In Brittalia Ventures v. Stuke Nursery Co., Inc. (2007) 153 Cal.App.4th 17, 21-22, the plaintiff sued for breach of express and implied warranties in connection with the purchase of 14,000 walnut trees from the defendant.
The plaintiff argued the parties' contract consisted only of a written purchase proposal and the plaintiff's check. (Id. at p. 22.)
The defendant contended the contract also included a series of invoices and receipts containing standard, preprinted warranty disclaimers. (Id. at pp. 20-22.)
The plaintiff prevailed at trial, and was awarded attorney fees. (Id. at pp. 22-23.)
The appellate court reversed the attorney fees award because the plaintiff had not sued the defendant under a contract containing an attorney fees provision. (Id. at p. 29.)
The written purchase proposal on which the plaintiff sued did not contain an attorney fees provision; the attorney fees provision was included in the invoices and receipts, on which the defendant had relied, and which the plaintiff had successfully proven were not a part of the contract. (Id. at p. 31.)
The appellate court concluded Civil Code section 1717's mutuality of remedy for contractual attorney fees claims did not apply.
"The plaintiff cannot be allowed to win on its contract action by championing one contract without an attorney fee provision, and then turn around and ask for attorney fees as prevailing party based on a different contract, with an attorney fee provision, that the plaintiff had to defeat to secure its victory. . . . 'Section 1717 . . . only comes into play where a contract specifically provides for attorney fees. "The primary purpose of . . . section 1717 is to ensure mutuality of remedy for attorney fee claims under contractual attorney fee provisions."
It cannot be bootstrapped to provide for attorney fees for breach of a contract that has no attorney fees provision.'" (Brittalia Ventures v. Stuke Nursery Co., Inc., supra, 153 Cal.App.4th at p. 31.)

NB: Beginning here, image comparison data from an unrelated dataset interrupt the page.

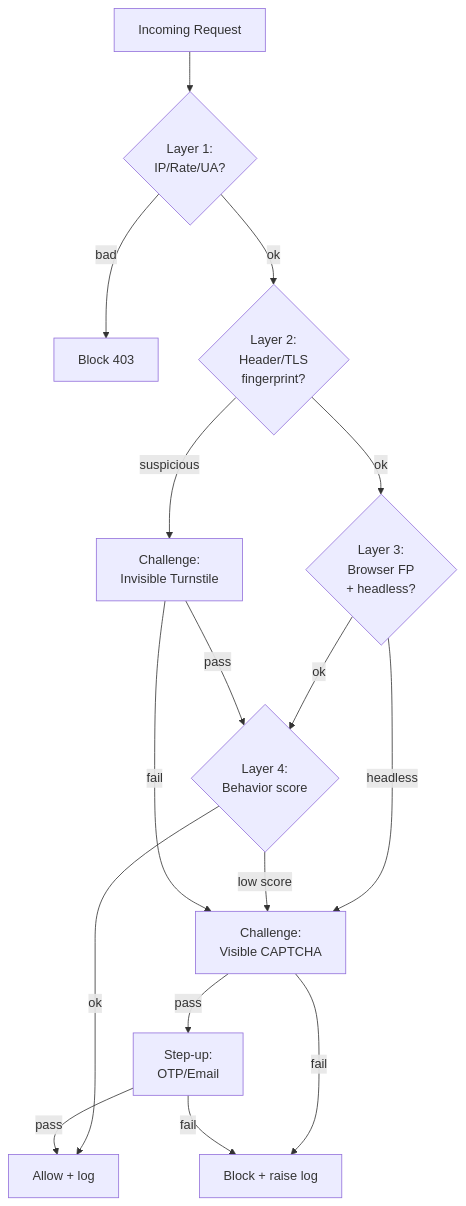
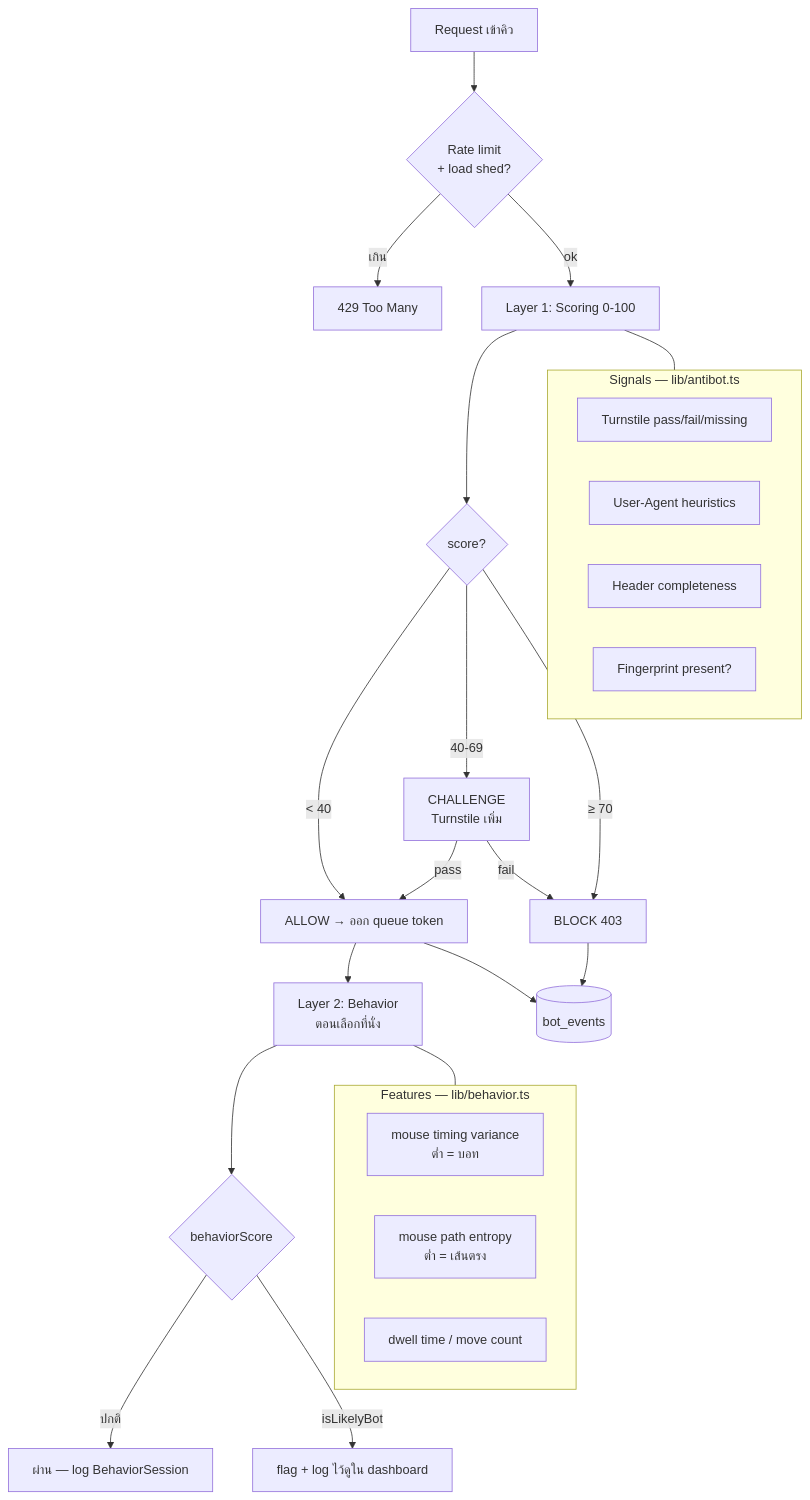
Before and after one commit to jakapobrs-oss/concert-antibot: the fourth of 11 diagrams in docs/05_DIAGRAMS.md, drawn with Mermaid. The commit also changed other lines of this file and 6 other files, not shown here.

First line of the commit message:
docs: sync diagrams กับ schema จริง + เพิ่ม ER exports

````diff
--- a/docs/05_DIAGRAMS.md
+++ b/docs/05_DIAGRAMS.md
@@ -144,18 +153,35 @@
 ```mermaid
 flowchart TD
-    REQ[Incoming Request] --> L1{Layer 1:<br/>IP/Rate/UA?}
-    L1 -- bad --> BLK1[Block 403]
-    L1 -- ok --> L2{Layer 2:<br/>Header/TLS<br/>fingerprint?}
-    L2 -- suspicious --> CH1[Challenge:<br/>Invisible Turnstile]
-    L2 -- ok --> L3{Layer 3:<br/>Browser FP<br/>+ headless?}
-    L3 -- headless --> CH2[Challenge:<br/>Visible CAPTCHA]
-    L3 -- ok --> L4{Layer 4:<br/>Behavior score}
-    L4 -- low score --> CH2
-    L4 -- ok --> ALLOW[Allow + log]
-    CH1 -- pass --> L4
-    CH1 -- fail --> CH2
-    CH2 -- pass --> STEP[Step-up:<br/>OTP/Email]
-    CH2 -- fail --> BLK2[Block + raise log]
-    STEP -- pass --> ALLOW
-    STEP -- fail --> BLK2
+    REQ[Request เข้าคิว] --> RL{Rate limit<br/>+ load shed?}
+    RL -- เกิน --> B429[429 Too Many]
+    RL -- ok --> L1[Layer 1: Scoring 0-100]
+
+    subgraph L1S["Signals — lib/antibot.ts"]
+        S1[Turnstile pass/fail/missing]
+        S2[User-Agent heuristics]
+        S3[Header completeness]
+        S4[Fingerprint present?]
+    end
+    L1 --- L1S
+
+    L1 --> DEC{score?}
+    DEC -- "&lt; 40" --> ALLOW[ALLOW → ออก queue token]
+    DEC -- "40-69" --> CH[CHALLENGE<br/>Turnstile เพิ่ม]
+    DEC -- "&ge; 70" --> BLK[BLOCK 403]
+    CH -- pass --> ALLOW
+    CH -- fail --> BLK
+
+    ALLOW --> L2[Layer 2: Behavior<br/>ตอนเลือกที่นั่ง]
+    subgraph L2S["Features — lib/behavior.ts"]
+        F1[mouse timing variance<br/>ต่ำ = บอท]
+        F2[mouse path entropy<br/>ต่ำ = เส้นตรง]
+        F3[dwell time / move count]
+    end
+    L2 --- L2S
+    L2 --> BS{behaviorScore}
+    BS -- ปกติ --> OK[ผ่าน — log BehaviorSession]
+    BS -- isLikelyBot --> FLAG[flag + log ไว้ดูใน dashboard]
+
+    BLK --> LOG[(bot_events)]
+    ALLOW --> LOG
 ```
````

In sum, a walnut farmer purchased walnut trees from the defendant. Approximately two years after the delivery of the trees, a latent defect (a disease) in the trees was discovered. (Id. at pp. 21-22.)
The farmer subsequently notified the seller of the problem and brought an action for breach of the implied warranty of merchantability under the California Uniform Commercial Code. (153 Cal.App.4th at p. 22.)
A jury found in the farmer's favor and the Court of Appeal affirmed. (Id. at pp. 22-23, 32.)